§ **About this task**
Print the data below again in full, exactly as it stands, with no images.

§ **Records for this task**
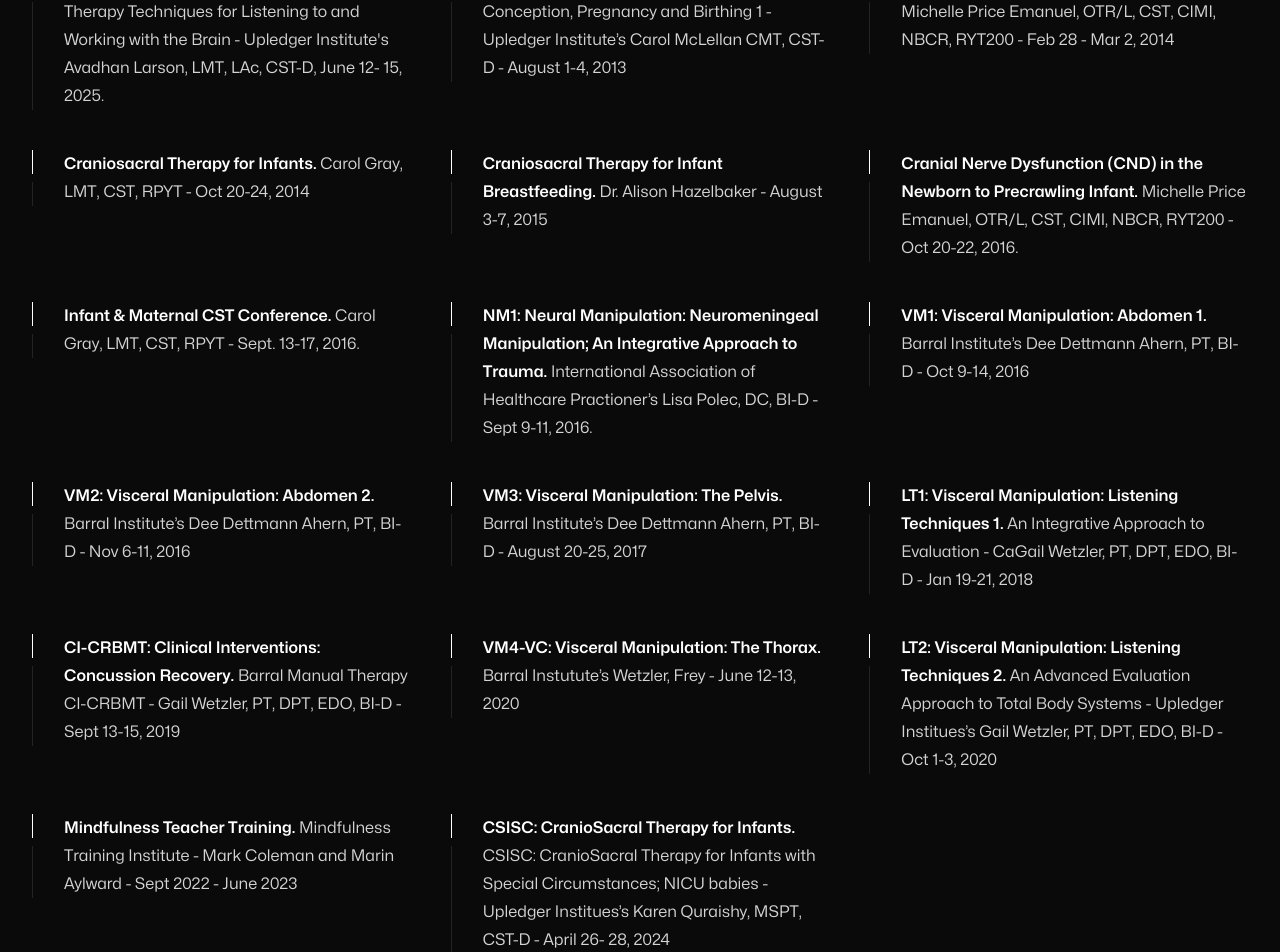
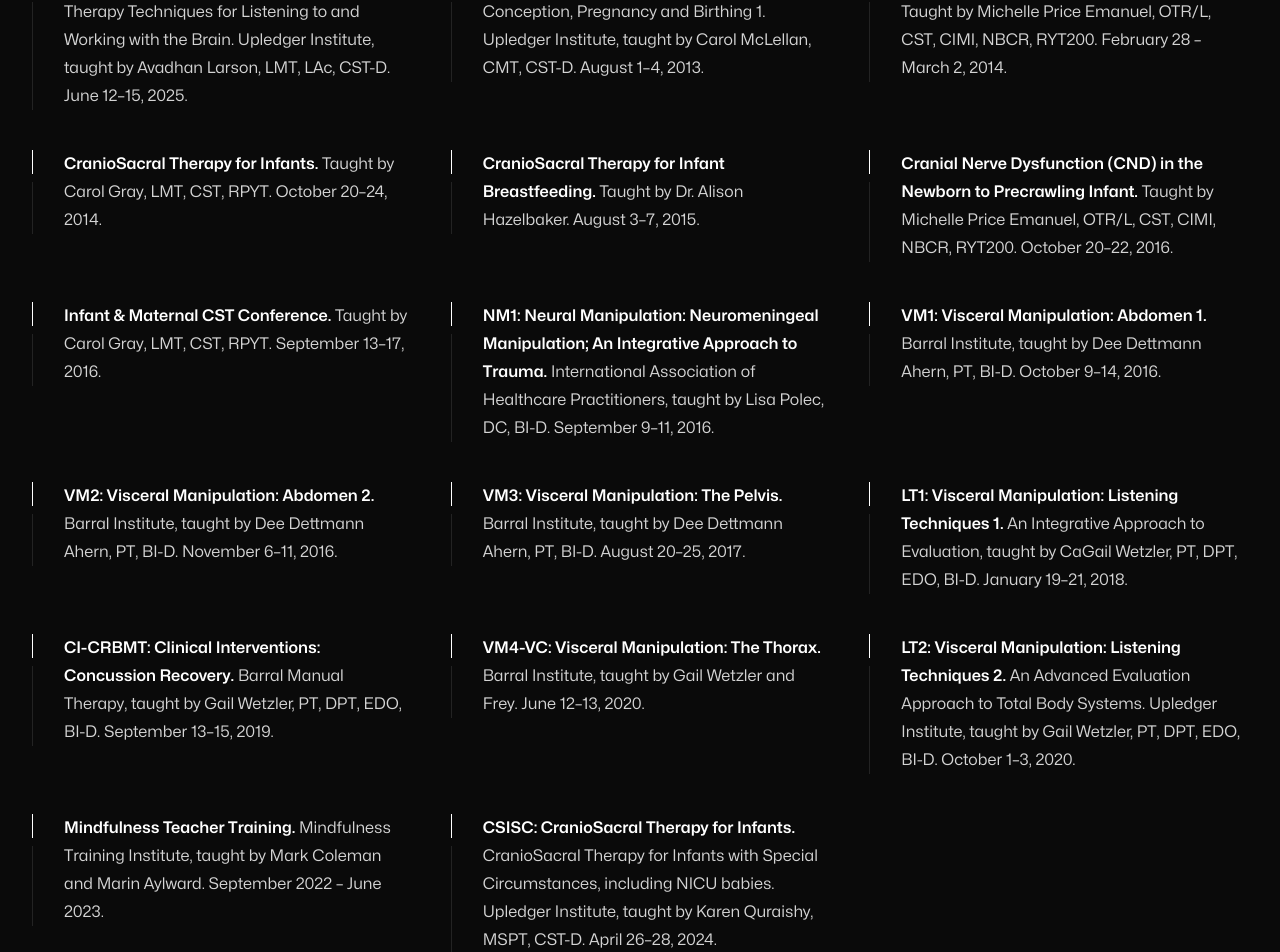
Before and after one commit to elsigh/craniomom.com, a Next.js app: page /about in a window 1280 px wide. Shown: the part 1726-2678 px from the top of the page. Built offline with nearby package versions, Linux system fonts and the light colour scheme.

Commit message:
Make classes & training list easier to read
Rewrite each entry as a clear sentence with the presenter introduced by
"taught by", fix spelling (Institute, Practitioners, Instutute) and
use proper en dashes in date ranges.

```diff
--- a/src/app/about/page.jsx
+++ b/src/app/about/page.jsx
@@ -22,87 +22,92 @@ function Education() {
         <GridList>
           <GridListItem title="TBSP1" invert>
             The Brain Speaks 1: CranioSacral Therapy Techniques for Listening to
-            and Working with the Brain - Upledger Institute&apos;s Avadhan Larson,
-            LMT, LAc, CST-D, June 12- 15, 2025.
+            and Working with the Brain. Upledger Institute, taught by Avadhan
+            Larson, LMT, LAc, CST-D. June 12–15, 2025.
           </GridListItem>
           <GridListItem title="CCPB1" invert>
-            CranioSacral Applications for Conception, Pregnancy and Birthing 1 -
-            Upledger Institute’s Carol McLellan CMT, CST-D - August 1-4, 2013
+            CranioSacral Applications for Conception, Pregnancy and Birthing 1.
+            Upledger Institute, taught by Carol McLellan, CMT, CST-D. August
+            1–4, 2013.
           </GridListItem>
           <GridListItem title="TummyTime Training for Professionals" invert>
-            Michelle Price Emanuel, OTR/L, CST, CIMI, NBCR, RYT200 - Feb 28 -
-            Mar 2, 2014
+            Taught by Michelle Price Emanuel, OTR/L, CST, CIMI, NBCR, RYT200.
+            February 28 – March 2, 2014.
           </GridListItem>
-          <GridListItem title="Craniosacral Therapy for Infants" invert>
-            Carol Gray, LMT, CST, RPYT - Oct 20-24, 2014
+          <GridListItem title="CranioSacral Therapy for Infants" invert>
+            Taught by Carol Gray, LMT, CST, RPYT. October 20–24, 2014.
           </GridListItem>
           <GridListItem
-            title="Craniosacral Therapy for Infant Breastfeeding"
+            title="CranioSacral Therapy for Infant Breastfeeding"
             invert
           >
-            Dr. Alison Hazelbaker - August 3-7, 2015
+            Taught by Dr. Alison Hazelbaker. August 3–7, 2015.
           </GridListItem>
           <GridListItem
             title="Cranial Nerve Dysfunction (CND) in the Newborn to Precrawling Infant"
             invert
           >
-            Michelle Price Emanuel, OTR/L, CST, CIMI, NBCR, RYT200 - Oct 20-22,
-            2016.
+            Taught by Michelle Price Emanuel, OTR/L, CST, CIMI, NBCR, RYT200.
+            October 20–22, 2016.
           </GridListItem>
           <GridListItem title="Infant & Maternal CST Conference" invert>
-            Carol Gray, LMT, CST, RPYT - Sept. 13-17, 2016.
+            Taught by Carol Gray, LMT, CST, RPYT. September 13–17, 2016.
           </GridListItem>
           <GridListItem
             title="NM1: Neural Manipulation: Neuromeningeal Manipulation; An Integrative Approach to Trauma"
             invert
           >
-            International Association of Healthcare Practioner’s Lisa Polec, DC,
-            BI-D - Sept 9-11, 2016.
+            International Association of Healthcare Practitioners, taught by
+            Lisa Polec, DC, BI-D. September 9–11, 2016.
           </GridListItem>
           <GridListItem title="VM1: Visceral Manipulation: Abdomen 1" invert>
-            Barral Institute’s Dee Dettmann Ahern, PT, BI-D - Oct 9-14, 2016
+            Barral Institute, taught by Dee Dettmann Ahern, PT, BI-D. October
+            9–14, 2016.
           </GridListItem>
           <GridListItem title="VM2: Visceral Manipulation: Abdomen 2" invert>
-            Barral Institute’s Dee Dettmann Ahern, PT, BI-D - Nov 6-11, 2016
+            Barral Institute, taught by Dee Dettmann Ahern, PT, BI-D. November
+            6–11, 2016.
           </GridListItem>
           <GridListItem title="VM3: Visceral Manipulation: The Pelvis" invert>
-            Barral Institute’s Dee Dettmann Ahern, PT, BI-D - August 20-25, 2017
+            Barral Institute, taught by Dee Dettmann Ahern, PT, BI-D. August
+            20–25, 2017.
           </GridListItem>
           <GridListItem
             title="LT1: Visceral Manipulation: Listening Techniques 1"
             invert
           >
-            An Integrative Approach to Evaluation - CaGail Wetzler, PT, DPT,
-            EDO, BI-D - Jan 19-21, 2018
+            An Integrative Approach to Evaluation, taught by CaGail Wetzler, PT,
+            DPT, EDO, BI-D. January 19–21, 2018.
           </GridListItem>
           <GridListItem
             title="CI-CRBMT: Clinical Interventions: Concussion Recovery"
             invert
           >
-            Barral Manual Therapy CI-CRBMT - Gail Wetzler, PT, DPT, EDO, BI-D -
-            Sept 13-15, 2019
+            Barral Manual Therapy, taught by Gail Wetzler, PT, DPT, EDO, BI-D.
+            September 13–15, 2019.
           </GridListItem>
           <GridListItem
             title="VM4-VC: Visceral Manipulation: The Thorax"
             invert
           >
-            Barral Instutute’s Wetzler, Frey - June 12-13, 2020
+            Barral Institute, taught by Gail Wetzler and Frey. June 12–13, 2020.
           </GridListItem>
           <GridListItem
             title="LT2: Visceral Manipulation: Listening Techniques 2"
             invert
           >
-            An Advanced Evaluation Approach to Total Body Systems - Upledger
-            Institues’s Gail Wetzler, PT, DPT, EDO, BI-D - Oct 1-3, 2020
+            An Advanced Evaluation Approach to Total Body Systems. Upledger
+            Institute, taught by Gail Wetzler, PT, DPT, EDO, BI-D. October 1–3,
+            2020.
           </GridListItem>
           <GridListItem title="Mindfulness Teacher Training" invert>
-            Mindfulness Training Institute - Mark Coleman and Marin Aylward -
-            Sept 2022 - June 2023
+            Mindfulness Training Institute, taught by Mark Coleman and Marin
+            Aylward. September 2022 – June 2023.
           </GridListItem>
           <GridListItem title="CSISC: CranioSacral Therapy for Infants" invert>
-            CSISC: CranioSacral Therapy for Infants with Special Circumstances;
-            NICU babies - Upledger Institues’s Karen Quraishy, MSPT, CST-D -
-            April 26- 28, 2024
+            CranioSacral Therapy for Infants with Special Circumstances, including
+            NICU babies. Upledger Institute, taught by Karen Quraishy, MSPT,
+            CST-D. April 26–28, 2024.
           </GridListItem>
         </GridList>
       </Container>
```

§ **Answer for the task**
Before and after one commit to elsigh/craniomom.com, a Next.js app: page /about in a window 1280 px wide. Shown: the part 1726-2678 px from the top of the page. Built offline with nearby package versions, Linux system fonts and the light colour scheme.

Commit message:
Make classes & training list easier to read
Rewrite each entry as a clear sentence with the presenter introduced by
"taught by", fix spelling (Institute, Practitioners, Instutute) and
use proper en dashes in date ranges.

```diff
--- a/src/app/about/page.jsx
+++ b/src/app/about/page.jsx
@@ -22,87 +22,92 @@ function Education() {
         <GridList>
           <GridListItem title="TBSP1" invert>
             The Brain Speaks 1: CranioSacral Therapy Techniques for Listening to
-            and Working with the Brain - Upledger Institute&apos;s Avadhan Larson,
-            LMT, LAc, CST-D, June 12- 15, 2025.
+            and Working with the Brain. Upledger Institute, taught by Avadhan
+            Larson, LMT, LAc, CST-D. June 12–15, 2025.
           </GridListItem>
           <GridListItem title="CCPB1" invert>
-            CranioSacral Applications for Conception, Pregnancy and Birthing 1 -
-            Upledger Institute’s Carol McLellan CMT, CST-D - August 1-4, 2013
+            CranioSacral Applications for Conception, Pregnancy and Birthing 1.
+            Upledger Institute, taught by Carol McLellan, CMT, CST-D. August
+            1–4, 2013.
           </GridListItem>
           <GridListItem title="TummyTime Training for Professionals" invert>
-            Michelle Price Emanuel, OTR/L, CST, CIMI, NBCR, RYT200 - Feb 28 -
-            Mar 2, 2014
+            Taught by Michelle Price Emanuel, OTR/L, CST, CIMI, NBCR, RYT200.
+            February 28 – March 2, 2014.
           </GridListItem>
-          <GridListItem title="Craniosacral Therapy for Infants" invert>
-            Carol Gray, LMT, CST, RPYT - Oct 20-24, 2014
+          <GridListItem title="CranioSacral Therapy for Infants" invert>
+            Taught by Carol Gray, LMT, CST, RPYT. October 20–24, 2014.
           </GridListItem>
           <GridListItem
-            title="Craniosacral Therapy for Infant Breastfeeding"
+            title="CranioSacral Therapy for Infant Breastfeeding"
             invert
           >
-            Dr. Alison Hazelbaker - August 3-7, 2015
+            Taught by Dr. Alison Hazelbaker. August 3–7, 2015.
           </GridListItem>
           <GridListItem
             title="Cranial Nerve Dysfunction (CND) in the Newborn to Precrawling Infant"
             invert
           >
-            Michelle Price Emanuel, OTR/L, CST, CIMI, NBCR, RYT200 - Oct 20-22,
-            2016.
+            Taught by Michelle Price Emanuel, OTR/L, CST, CIMI, NBCR, RYT200.
+            October 20–22, 2016.
           </GridListItem>
           <GridListItem title="Infant & Maternal CST Conference" invert>
-            Carol Gray, LMT, CST, RPYT - Sept. 13-17, 2016.
+            Taught by Carol Gray, LMT, CST, RPYT. September 13–17, 2016.
           </GridListItem>
           <GridListItem
             title="NM1: Neural Manipulation: Neuromeningeal Manipulation; An Integrative Approach to Trauma"
             invert
           >
-            International Association of Healthcare Practioner’s Lisa Polec, DC,
-            BI-D - Sept 9-11, 2016.
+            International Association of Healthcare Practitioners, taught by
+            Lisa Polec, DC, BI-D. September 9–11, 2016.
           </GridListItem>
           <GridListItem title="VM1: Visceral Manipulation: Abdomen 1" invert>
-            Barral Institute’s Dee Dettmann Ahern, PT, BI-D - Oct 9-14, 2016
+            Barral Institute, taught by Dee Dettmann Ahern, PT, BI-D. October
+            9–14, 2016.
           </GridListItem>
           <GridListItem title="VM2: Visceral Manipulation: Abdomen 2" invert>
-            Barral Institute’s Dee Dettmann Ahern, PT, BI-D - Nov 6-11, 2016
+            Barral Institute, taught by Dee Dettmann Ahern, PT, BI-D. November
+            6–11, 2016.
           </GridListItem>
           <GridListItem title="VM3: Visceral Manipulation: The Pelvis" invert>
-            Barral Institute’s Dee Dettmann Ahern, PT, BI-D - August 20-25, 2017
+            Barral Institute, taught by Dee Dettmann Ahern, PT, BI-D. August
+            20–25, 2017.
           </GridListItem>
           <GridListItem
             title="LT1: Visceral Manipulation: Listening Techniques 1"
             invert
           >
-            An Integrative Approach to Evaluation - CaGail Wetzler, PT, DPT,
-            EDO, BI-D - Jan 19-21, 2018
+            An Integrative Approach to Evaluation, taught by CaGail Wetzler, PT,
+            DPT, EDO, BI-D. January 19–21, 2018.
           </GridListItem>
           <GridListItem
             title="CI-CRBMT: Clinical Interventions: Concussion Recovery"
             invert
           >
-            Barral Manual Therapy CI-CRBMT - Gail Wetzler, PT, DPT, EDO, BI-D -
-            Sept 13-15, 2019
+            Barral Manual Therapy, taught by Gail Wetzler, PT, DPT, EDO, BI-D.
+            September 13–15, 2019.
           </GridListItem>
           <GridListItem
             title="VM4-VC: Visceral Manipulation: The Thorax"
             invert
           >
-            Barral Instutute’s Wetzler, Frey - June 12-13, 2020
+            Barral Institute, taught by Gail Wetzler and Frey. June 12–13, 2020.
           </GridListItem>
           <GridListItem
             title="LT2: Visceral Manipulation: Listening Techniques 2"
             invert
           >
-            An Advanced Evaluation Approach to Total Body Systems - Upledger
-            Institues’s Gail Wetzler, PT, DPT, EDO, BI-D - Oct 1-3, 2020
+            An Advanced Evaluation Approach to Total Body Systems. Upledger
+            Institute, taught by Gail Wetzler, PT, DPT, EDO, BI-D. October 1–3,
+            2020.
           </GridListItem>
           <GridListItem title="Mindfulness Teacher Training" invert>
-            Mindfulness Training Institute - Mark Coleman and Marin Aylward -
-            Sept 2022 - June 2023
+            Mindfulness Training Institute, taught by Mark Coleman and Marin
+            Aylward. September 2022 – June 2023.
           </GridListItem>
           <GridListItem title="CSISC: CranioSacral Therapy for Infants" invert>
-            CSISC: CranioSacral Therapy for Infants with Special Circumstances;
-            NICU babies - Upledger Institues’s Karen Quraishy, MSPT, CST-D -
-            April 26- 28, 2024
+            CranioSacral Therapy for Infants with Special Circumstances, including
+            NICU babies. Upledger Institute, taught by Karen Quraishy, MSPT,
+            CST-D. April 26–28, 2024.
           </GridListItem>
         </GridList>
       </Container>
```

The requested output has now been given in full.